▶ **What the task asks**:
Show every line of the data below that includes the word "main".

▶ **Task material**:

______

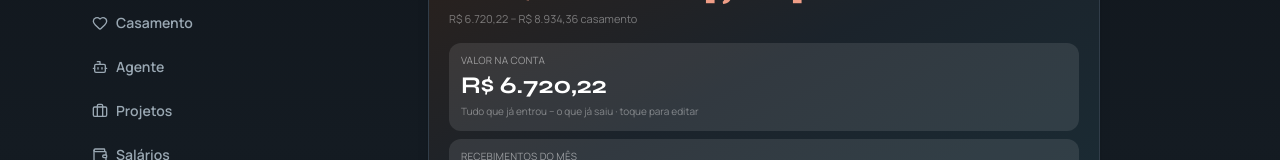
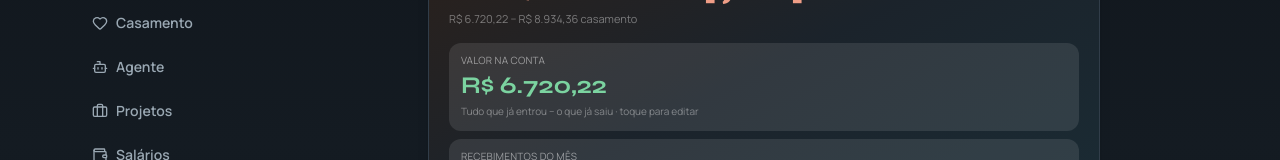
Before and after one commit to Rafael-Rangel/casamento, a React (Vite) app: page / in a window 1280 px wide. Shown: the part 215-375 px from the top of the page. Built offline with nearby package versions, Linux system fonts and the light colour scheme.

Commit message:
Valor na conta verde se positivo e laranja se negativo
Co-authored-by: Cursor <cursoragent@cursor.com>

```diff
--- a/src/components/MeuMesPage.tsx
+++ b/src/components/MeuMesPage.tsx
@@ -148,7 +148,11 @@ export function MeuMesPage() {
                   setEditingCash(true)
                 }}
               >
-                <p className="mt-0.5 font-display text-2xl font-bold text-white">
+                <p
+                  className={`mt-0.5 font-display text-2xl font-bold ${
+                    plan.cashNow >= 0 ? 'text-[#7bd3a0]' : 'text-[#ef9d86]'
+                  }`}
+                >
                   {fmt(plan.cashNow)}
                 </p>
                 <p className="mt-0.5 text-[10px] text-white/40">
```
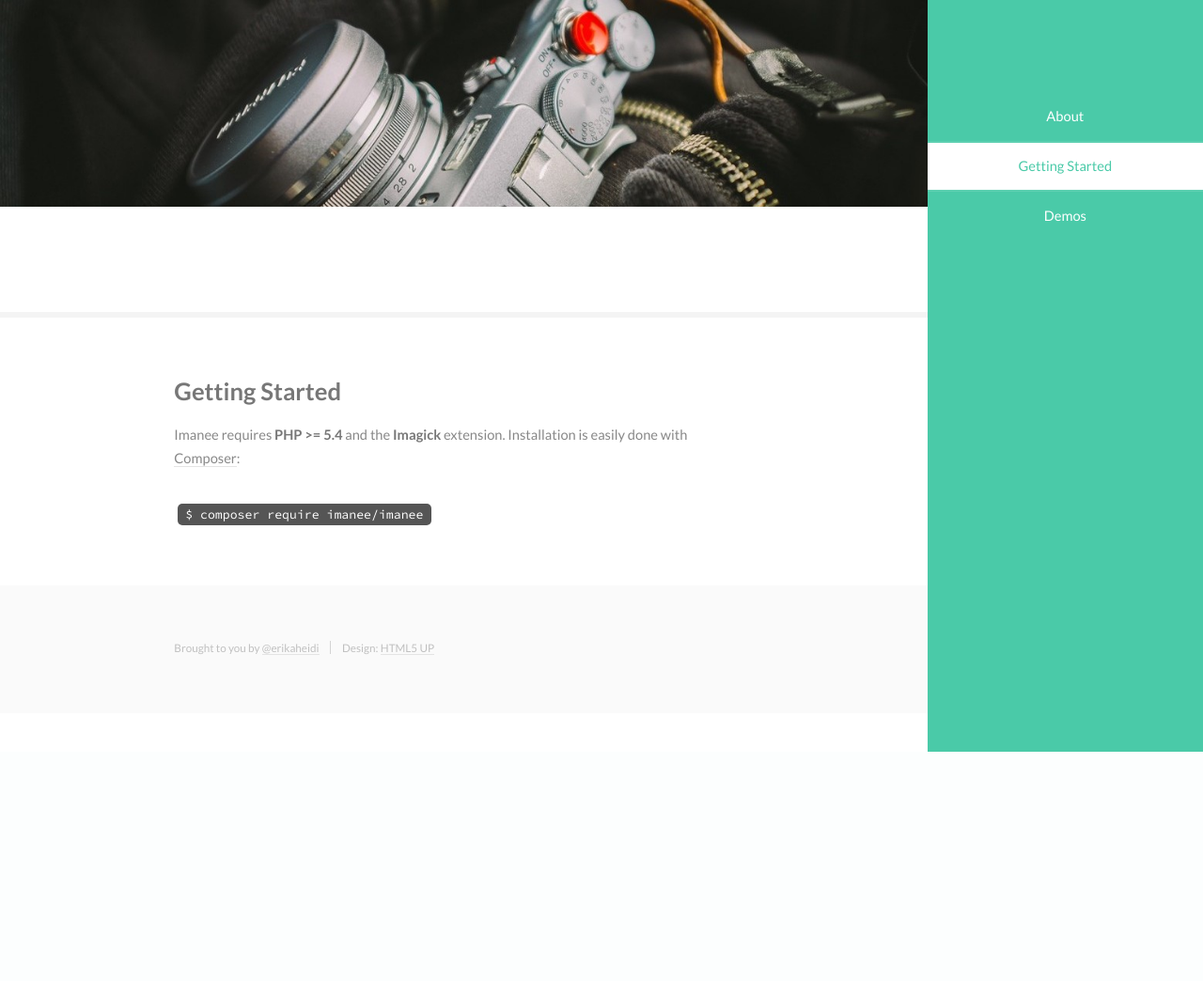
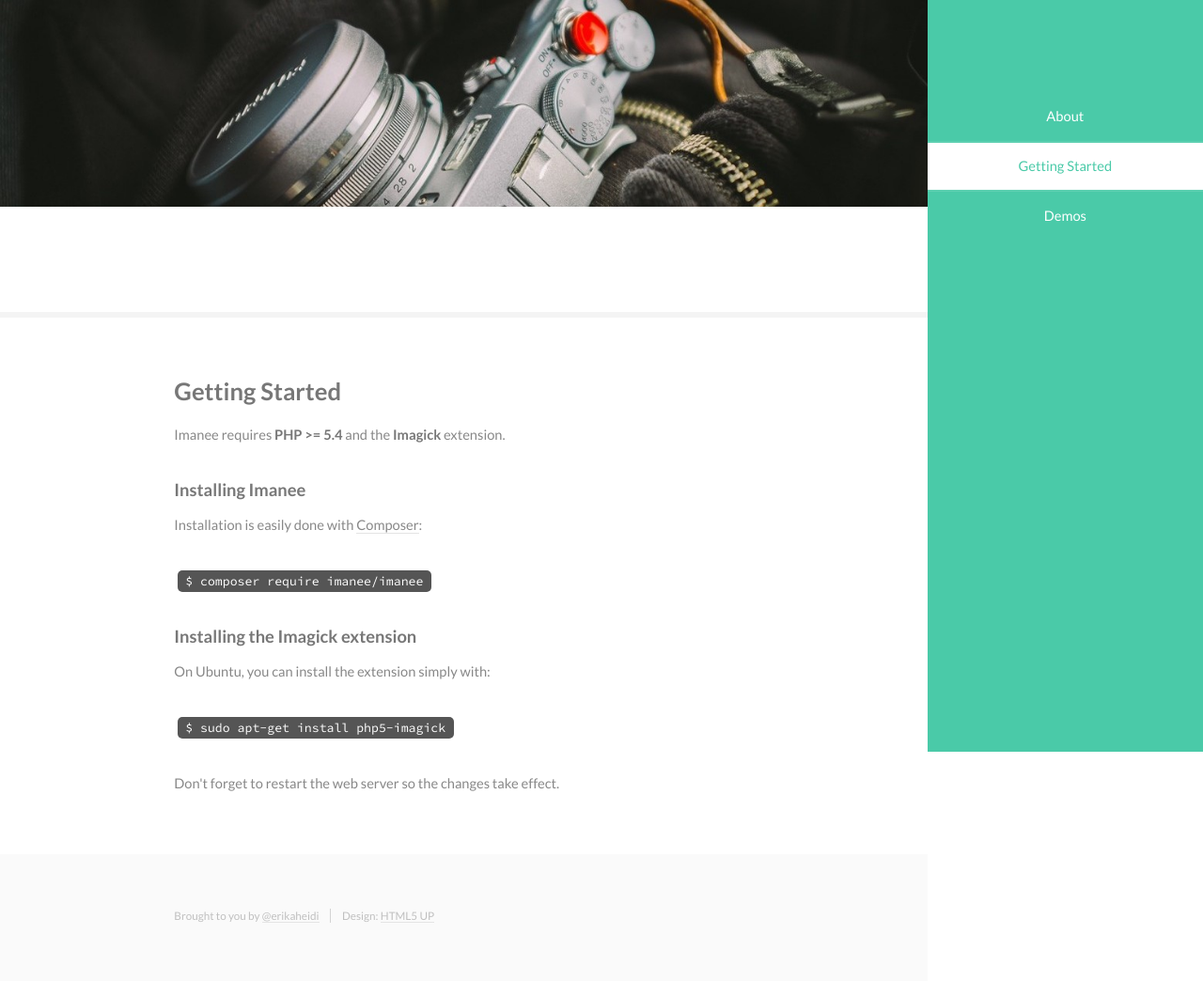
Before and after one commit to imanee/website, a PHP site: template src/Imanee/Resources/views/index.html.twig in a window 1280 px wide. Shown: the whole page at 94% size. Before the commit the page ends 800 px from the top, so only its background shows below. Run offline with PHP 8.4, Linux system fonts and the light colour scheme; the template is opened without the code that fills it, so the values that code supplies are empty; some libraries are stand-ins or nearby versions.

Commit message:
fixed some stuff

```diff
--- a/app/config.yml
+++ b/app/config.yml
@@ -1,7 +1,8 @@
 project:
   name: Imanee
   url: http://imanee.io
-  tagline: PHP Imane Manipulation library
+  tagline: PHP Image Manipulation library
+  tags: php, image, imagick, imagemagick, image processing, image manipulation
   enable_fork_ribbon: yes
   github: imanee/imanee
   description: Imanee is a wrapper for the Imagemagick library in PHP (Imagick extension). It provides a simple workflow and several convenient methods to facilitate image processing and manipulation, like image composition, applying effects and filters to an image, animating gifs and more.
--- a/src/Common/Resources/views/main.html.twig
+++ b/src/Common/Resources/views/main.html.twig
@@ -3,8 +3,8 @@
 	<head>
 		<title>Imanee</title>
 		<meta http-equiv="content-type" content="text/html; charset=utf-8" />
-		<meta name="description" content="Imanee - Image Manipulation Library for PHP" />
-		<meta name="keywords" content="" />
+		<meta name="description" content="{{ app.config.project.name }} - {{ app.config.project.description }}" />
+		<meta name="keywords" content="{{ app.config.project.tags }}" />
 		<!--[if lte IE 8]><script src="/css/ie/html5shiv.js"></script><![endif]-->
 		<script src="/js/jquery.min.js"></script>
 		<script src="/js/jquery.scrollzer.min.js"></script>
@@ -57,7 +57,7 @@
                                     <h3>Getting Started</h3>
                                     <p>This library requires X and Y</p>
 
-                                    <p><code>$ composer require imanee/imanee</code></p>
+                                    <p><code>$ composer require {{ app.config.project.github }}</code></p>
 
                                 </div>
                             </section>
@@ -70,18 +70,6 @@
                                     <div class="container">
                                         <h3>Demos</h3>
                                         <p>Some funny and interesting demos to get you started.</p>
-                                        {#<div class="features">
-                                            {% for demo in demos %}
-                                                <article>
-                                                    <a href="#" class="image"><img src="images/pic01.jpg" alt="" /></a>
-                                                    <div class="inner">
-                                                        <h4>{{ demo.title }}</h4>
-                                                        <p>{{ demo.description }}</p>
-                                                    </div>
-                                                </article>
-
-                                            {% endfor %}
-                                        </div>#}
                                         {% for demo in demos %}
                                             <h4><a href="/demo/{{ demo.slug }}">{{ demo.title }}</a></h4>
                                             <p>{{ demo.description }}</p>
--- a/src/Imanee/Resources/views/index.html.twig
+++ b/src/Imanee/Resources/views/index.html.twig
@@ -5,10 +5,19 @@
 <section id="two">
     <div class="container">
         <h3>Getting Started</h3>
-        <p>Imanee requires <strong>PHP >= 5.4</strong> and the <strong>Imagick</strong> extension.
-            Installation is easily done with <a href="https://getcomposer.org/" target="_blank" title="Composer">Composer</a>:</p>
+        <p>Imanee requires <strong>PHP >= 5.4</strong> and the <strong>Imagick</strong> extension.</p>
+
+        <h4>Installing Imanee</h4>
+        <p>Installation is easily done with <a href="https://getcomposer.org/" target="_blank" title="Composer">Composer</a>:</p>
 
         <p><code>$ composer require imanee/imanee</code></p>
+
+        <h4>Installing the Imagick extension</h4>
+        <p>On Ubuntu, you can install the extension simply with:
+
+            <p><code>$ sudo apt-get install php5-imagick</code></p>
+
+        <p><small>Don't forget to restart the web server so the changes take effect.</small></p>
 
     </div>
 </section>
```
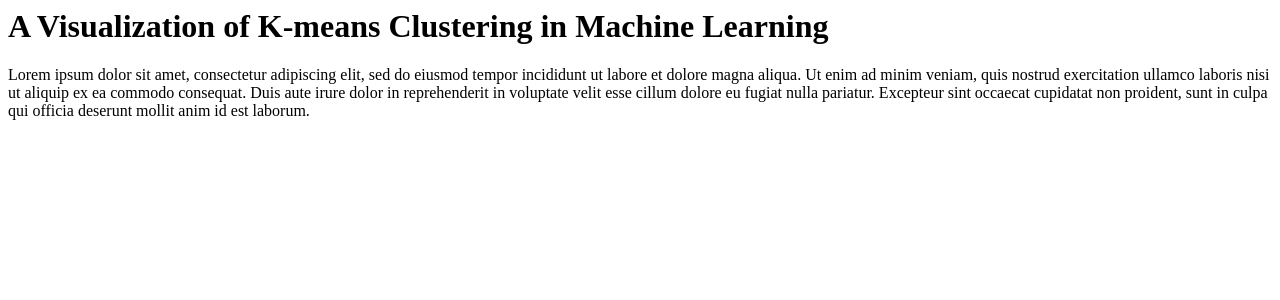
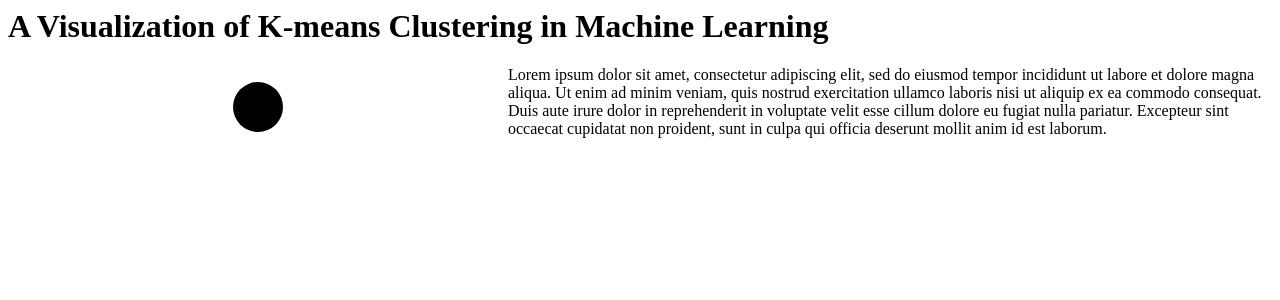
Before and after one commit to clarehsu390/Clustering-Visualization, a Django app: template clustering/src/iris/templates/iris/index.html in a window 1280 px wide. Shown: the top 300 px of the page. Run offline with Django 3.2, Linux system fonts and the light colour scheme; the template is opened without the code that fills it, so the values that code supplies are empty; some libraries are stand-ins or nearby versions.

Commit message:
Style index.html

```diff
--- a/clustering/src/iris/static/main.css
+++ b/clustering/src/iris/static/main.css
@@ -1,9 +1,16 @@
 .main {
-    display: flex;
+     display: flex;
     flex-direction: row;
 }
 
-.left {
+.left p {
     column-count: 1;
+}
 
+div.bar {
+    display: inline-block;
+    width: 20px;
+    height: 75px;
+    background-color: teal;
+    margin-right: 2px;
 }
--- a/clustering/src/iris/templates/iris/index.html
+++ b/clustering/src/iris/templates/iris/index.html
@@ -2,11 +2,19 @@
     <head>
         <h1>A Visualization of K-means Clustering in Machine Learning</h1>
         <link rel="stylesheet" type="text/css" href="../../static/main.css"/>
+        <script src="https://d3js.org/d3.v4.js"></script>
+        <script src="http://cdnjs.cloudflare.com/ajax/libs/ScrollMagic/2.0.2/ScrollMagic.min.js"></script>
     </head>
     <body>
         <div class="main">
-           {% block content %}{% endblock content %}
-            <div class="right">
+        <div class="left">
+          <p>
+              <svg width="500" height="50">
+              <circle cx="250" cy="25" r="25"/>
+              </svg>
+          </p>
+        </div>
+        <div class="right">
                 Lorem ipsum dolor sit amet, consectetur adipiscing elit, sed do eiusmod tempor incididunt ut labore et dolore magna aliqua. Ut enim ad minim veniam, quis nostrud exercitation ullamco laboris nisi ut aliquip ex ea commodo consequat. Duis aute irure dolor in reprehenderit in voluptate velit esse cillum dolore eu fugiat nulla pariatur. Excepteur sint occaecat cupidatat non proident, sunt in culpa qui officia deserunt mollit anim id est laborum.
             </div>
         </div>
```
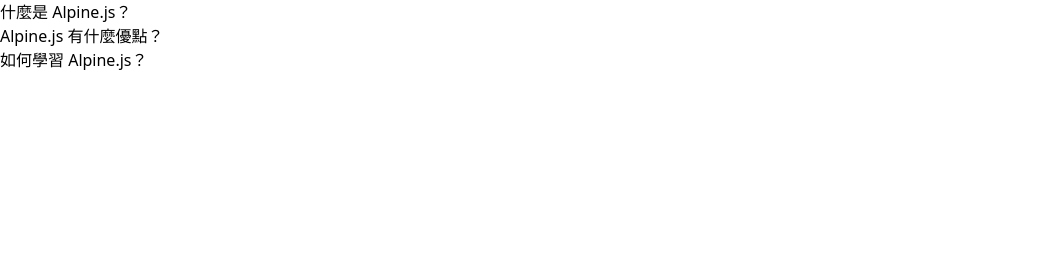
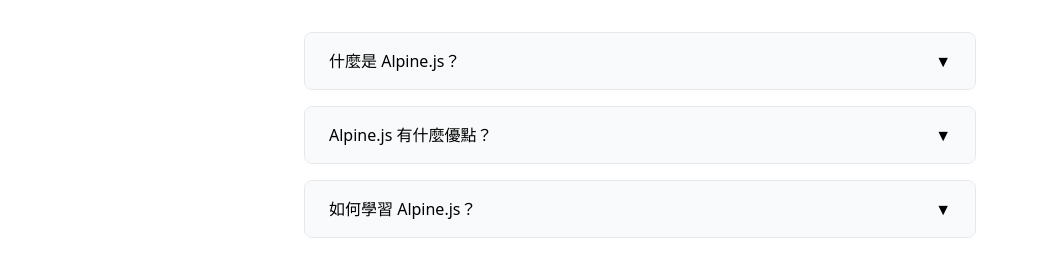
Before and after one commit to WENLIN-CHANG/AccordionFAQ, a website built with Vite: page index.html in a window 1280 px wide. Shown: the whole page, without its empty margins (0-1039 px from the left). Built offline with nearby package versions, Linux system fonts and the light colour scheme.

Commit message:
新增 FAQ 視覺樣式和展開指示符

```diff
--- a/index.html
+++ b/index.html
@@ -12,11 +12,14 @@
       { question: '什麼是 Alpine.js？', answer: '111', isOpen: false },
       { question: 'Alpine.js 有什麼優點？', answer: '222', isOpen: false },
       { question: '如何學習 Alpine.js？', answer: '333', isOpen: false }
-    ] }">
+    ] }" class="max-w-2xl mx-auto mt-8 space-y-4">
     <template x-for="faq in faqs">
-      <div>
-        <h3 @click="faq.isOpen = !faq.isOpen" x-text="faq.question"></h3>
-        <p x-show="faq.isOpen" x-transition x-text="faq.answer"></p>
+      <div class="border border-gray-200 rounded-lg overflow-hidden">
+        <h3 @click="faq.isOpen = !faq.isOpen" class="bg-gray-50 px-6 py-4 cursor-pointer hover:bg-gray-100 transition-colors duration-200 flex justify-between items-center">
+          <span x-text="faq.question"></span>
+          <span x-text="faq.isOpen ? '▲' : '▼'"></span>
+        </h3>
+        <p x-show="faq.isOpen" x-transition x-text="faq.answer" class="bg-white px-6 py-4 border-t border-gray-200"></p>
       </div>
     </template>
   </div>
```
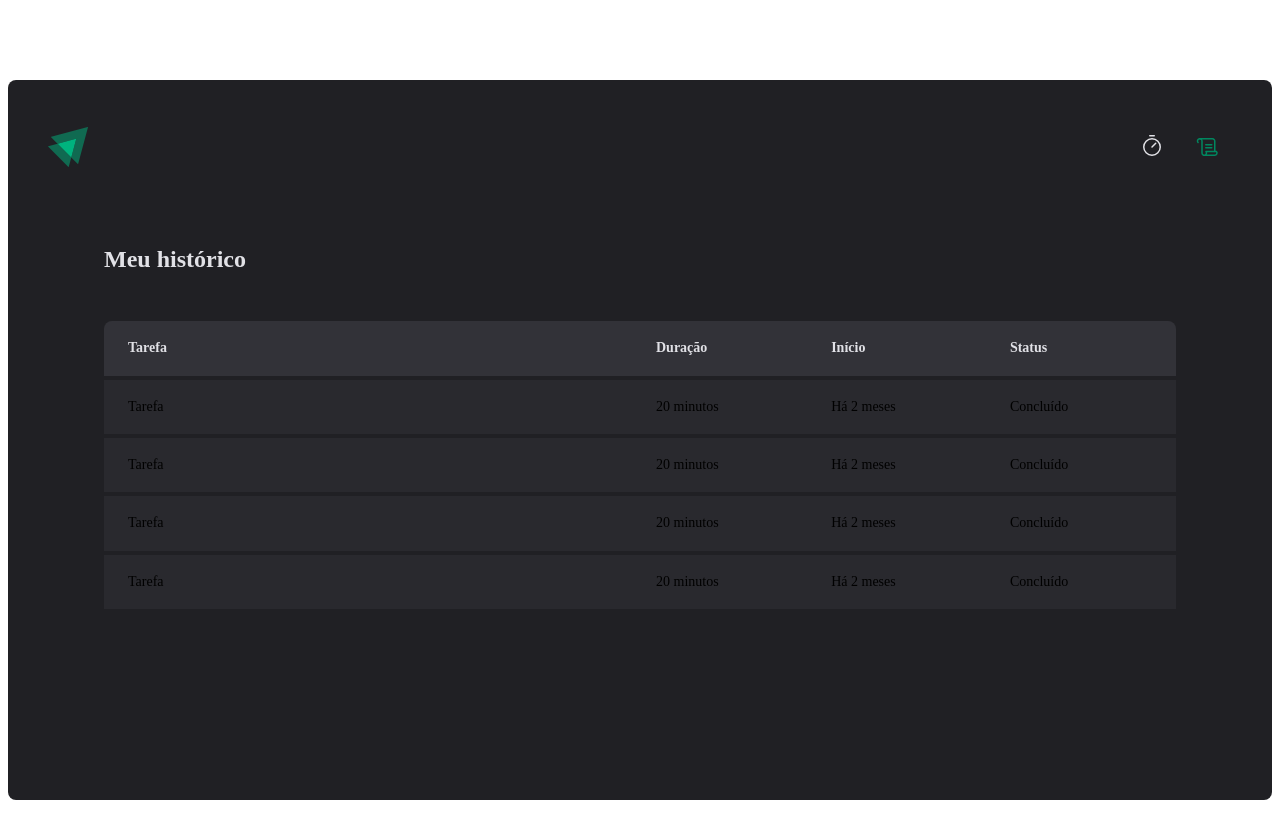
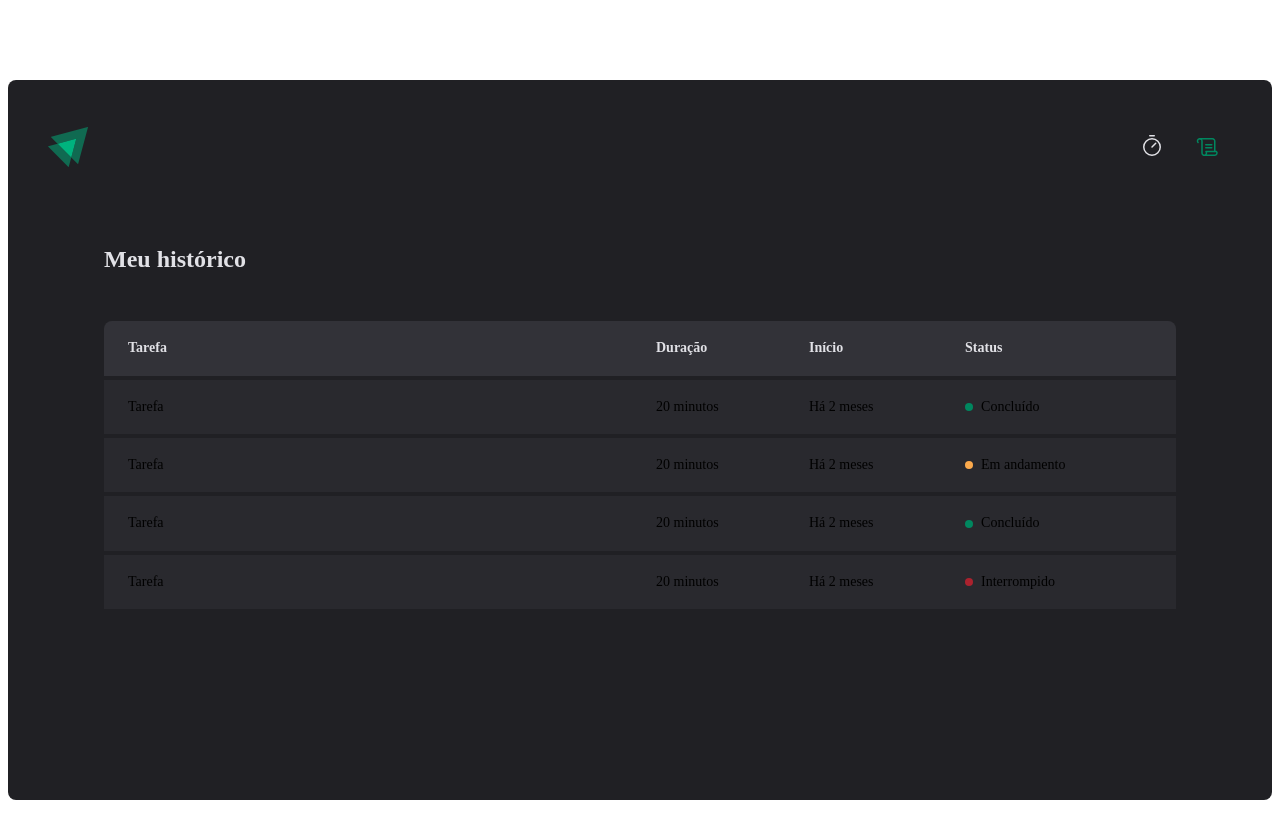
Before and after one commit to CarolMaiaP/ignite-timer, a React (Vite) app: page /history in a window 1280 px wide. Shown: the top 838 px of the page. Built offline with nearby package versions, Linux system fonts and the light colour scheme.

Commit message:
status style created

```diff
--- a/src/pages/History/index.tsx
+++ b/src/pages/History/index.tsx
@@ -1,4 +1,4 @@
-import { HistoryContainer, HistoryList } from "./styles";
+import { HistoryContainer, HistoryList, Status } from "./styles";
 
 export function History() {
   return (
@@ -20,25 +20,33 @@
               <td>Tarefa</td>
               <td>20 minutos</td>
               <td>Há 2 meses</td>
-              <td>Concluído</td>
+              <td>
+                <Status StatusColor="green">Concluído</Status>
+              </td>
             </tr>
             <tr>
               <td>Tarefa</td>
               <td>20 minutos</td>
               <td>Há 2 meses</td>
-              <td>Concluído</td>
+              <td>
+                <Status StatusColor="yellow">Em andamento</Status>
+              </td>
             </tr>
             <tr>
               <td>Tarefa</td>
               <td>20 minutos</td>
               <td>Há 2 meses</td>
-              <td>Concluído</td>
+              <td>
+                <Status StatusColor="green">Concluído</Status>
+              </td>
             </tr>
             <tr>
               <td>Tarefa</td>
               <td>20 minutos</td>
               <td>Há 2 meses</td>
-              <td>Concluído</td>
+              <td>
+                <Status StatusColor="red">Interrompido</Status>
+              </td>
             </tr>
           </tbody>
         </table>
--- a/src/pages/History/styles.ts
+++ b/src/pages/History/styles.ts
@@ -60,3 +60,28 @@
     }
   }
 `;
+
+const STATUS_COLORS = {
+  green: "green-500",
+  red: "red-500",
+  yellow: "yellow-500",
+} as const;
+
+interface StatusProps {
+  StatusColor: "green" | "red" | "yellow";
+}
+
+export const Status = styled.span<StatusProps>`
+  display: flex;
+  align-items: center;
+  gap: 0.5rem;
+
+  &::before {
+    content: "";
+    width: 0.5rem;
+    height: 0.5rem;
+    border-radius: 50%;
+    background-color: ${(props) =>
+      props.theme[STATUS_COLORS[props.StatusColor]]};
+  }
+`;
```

______

▶ **Task answer**:
--- a/src/Common/Resources/views/main.html.twig
+++ b/src/Common/Resources/views/main.html.twig
--- a/clustering/src/iris/static/main.css
+++ b/clustering/src/iris/static/main.css
 .main {
         <link rel="stylesheet" type="text/css" href="../../static/main.css"/>
         <div class="main">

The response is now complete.